Guest Columnist: There’s something happening here

Megan Brown is a senior magazine journalism major and the opinion editor for The Kent Stater. Contact her at mbrow121@kent.edu.

Megan Brown is a senior magazine journalism major and the opinion editor for The Kent Stater. Contact her at [email protected]

Megan Brown

When the Ferguson grand jury’s decision not to indict former police officer Darren Wilson in the killing of Michael Brown was announced,  some Americans had had enough and protests took place. And to add another unjust decision, a New York City grand jury also did not indict the policer officer who killed Eric Garner, a 43-year-old unarmed black man.

Last week, Rolling Stone asked its readers to weigh in on the best protest songs of all time. This wasn’t to make light of the situation but show that voices of others can be heard through music.

At number three was “For What It’s Worth” by Buffalo Springfield. Stephen Stills wrote this song in 1966 in agreement with hippies who fought Californian cops after they threatened a new curfew for Santa Barbara. “There’s something happening here/What it is ain’t exactly clear/There’s a man with a gun over there, telling me I got to beware/I think it’s time we stop, children, what’s that sound/Everybody look what’s going down.” Even though this song was written almost 50 years ago, it still has the same meaning today. Those who are protesting peacefully just want to be heard. They don’t want to be told to stop by the authority who have given them injustice.  

The number two spot was the song near and dear to us, “Ohio” by Crosby, Stills, Nash and Young. After the shootings at Kent State in 1970, Neil Young saw the picture of Mary Ann Vecchio kneeling over the dead body of Jeffrey Miller, a Kent State student, and wrote “Ohio.” “Tin soldiers and Nixon coming, we’re finally on our own/This summer I hear the drumming/Four dead in Ohio.” Whenever I hear this song, I don’t just think of how appealing it is musically, but I can see the anger within the words. I go back to when I learned about the Kent State shootings in high school and briefly talking about it in my freshman FYE class. I think about what Kent State has overcome in the past almost 45 years since that day. The death of four people that day was unfair just like the deaths of Michael Brown, Tamir Rice and Eric Garner.

What I’m seeing now is terrible sadness in the world for equality and civil rights. I’m hoping to see change in the near future, or this world will just continue to trouble. Let’s take a lesson from these protest songs and hope musicians today can help make a change toward equality.

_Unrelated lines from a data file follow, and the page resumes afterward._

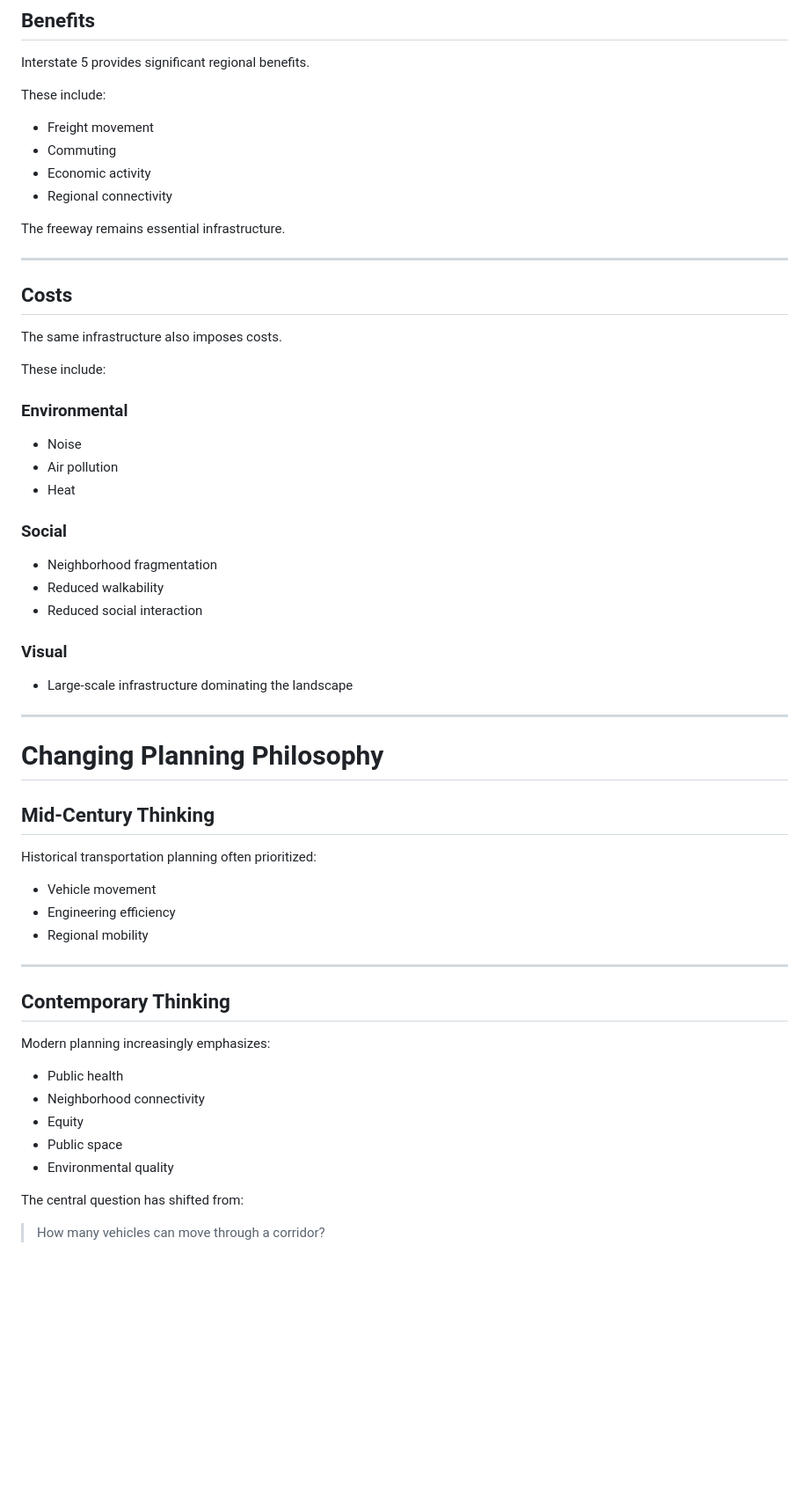
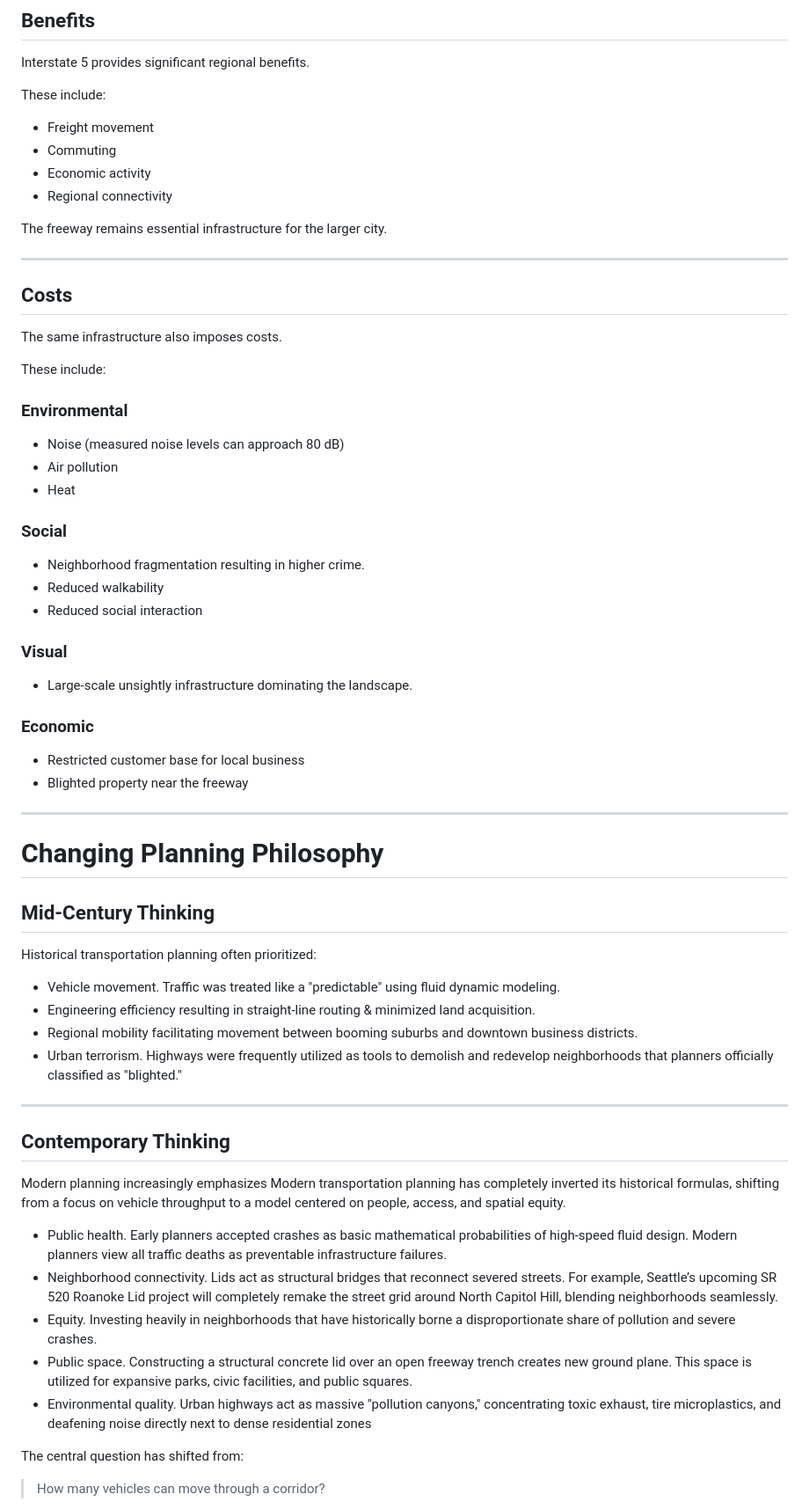
Before and after one commit to ww44ss/Lid-I5-North, a Markdown page: PROJECT_HISTORY_AND_CONTEXT.md, the part around one of its changes. Shown at 88% size. Drawn GitHub-style; blank space fills up the shorter version.

Commit message:
Update PROJECT HISTORY
Added some additional context and clarification

```diff
--- a/PROJECT_HISTORY_AND_CONTEXT.md
+++ b/PROJECT_HISTORY_AND_CONTEXT.md
@@ -192,7 +194,7 @@ These include:
 - Economic activity
 - Regional connectivity
 
-The freeway remains essential infrastructure.
+The freeway remains essential infrastructure for the larger city.
 
 ---
 
@@ -204,19 +206,25 @@ These include:
 
 ### Environmental
 
-- Noise
+- Noise (measured noise levels can approach 80 dB)
 - Air pollution
 - Heat
 
 ### Social
 
-- Neighborhood fragmentation
+- Neighborhood fragmentation resulting in higher crime.
 - Reduced walkability
 - Reduced social interaction
 
+
 ### Visual
 
-- Large-scale infrastructure dominating the landscape
+- Large-scale unsightly infrastructure dominating the landscape.
+
+### Economic
+
+- Restricted customer base for local business
+- Blighted property near the freeway
 
 ---
 
@@ -226,21 +234,22 @@ These include:
 
 Historical transportation planning often prioritized:
 
-- Vehicle movement
-- Engineering efficiency
-- Regional mobility
+- Vehicle movement. Traffic was treated like a "predictable" using fluid dynamic modeling.
+- Engineering efficiency resulting in straight-line routing & minimized land acquisition.
+- Regional mobility facilitating movement between booming suburbs and downtown business districts.
+- Urban terrorism.  Highways were frequently utilized as tools to demolish and redevelop neighborhoods that planners officially classified as "blighted."
 
 ---
 
 ## Contemporary Thinking
 
-Modern planning increasingly emphasizes:
+Modern planning increasingly emphasizes Modern transportation planning has completely inverted its historical formulas, shifting from a focus on vehicle throughput to a model centered on people, access, and spatial equity.
 
-- Public health
-- Neighborhood connectivity
-- Equity
-- Public space
-- Environmental quality
+- Public health. Early planners accepted crashes as basic mathematical probabilities of high-speed fluid design. Modern planners view all traffic deaths as preventable infrastructure failures.
+- Neighborhood connectivity.  Lids act as structural bridges that reconnect severed streets. For example, Seattle’s upcoming SR 520 Roanoke Lid project will completely remake the street grid around North Capitol Hill, blending neighborhoods seamlessly.
+- Equity. Investing heavily in neighborhoods that have historically borne a disproportionate share of pollution and severe crashes.
+- Public space. Constructing a structural concrete lid over an open freeway trench creates new ground plane. This space is utilized for expansive parks, civic facilities, and public squares.
+- Environmental quality. Urban highways act as massive "pollution canyons," concentrating toxic exhaust, tire microplastics, and deafening noise directly next to dense residential zones
 
 The central question has shifted from:
 
```
Also changed, not shown: other parts of PROJECT_HISTORY_AND_CONTEXT.md (+23 -21 lines).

Here’s to hoping we can meaningfully sing Bob Dylan’s “The Times They Are A-Changin’”

sometime soon.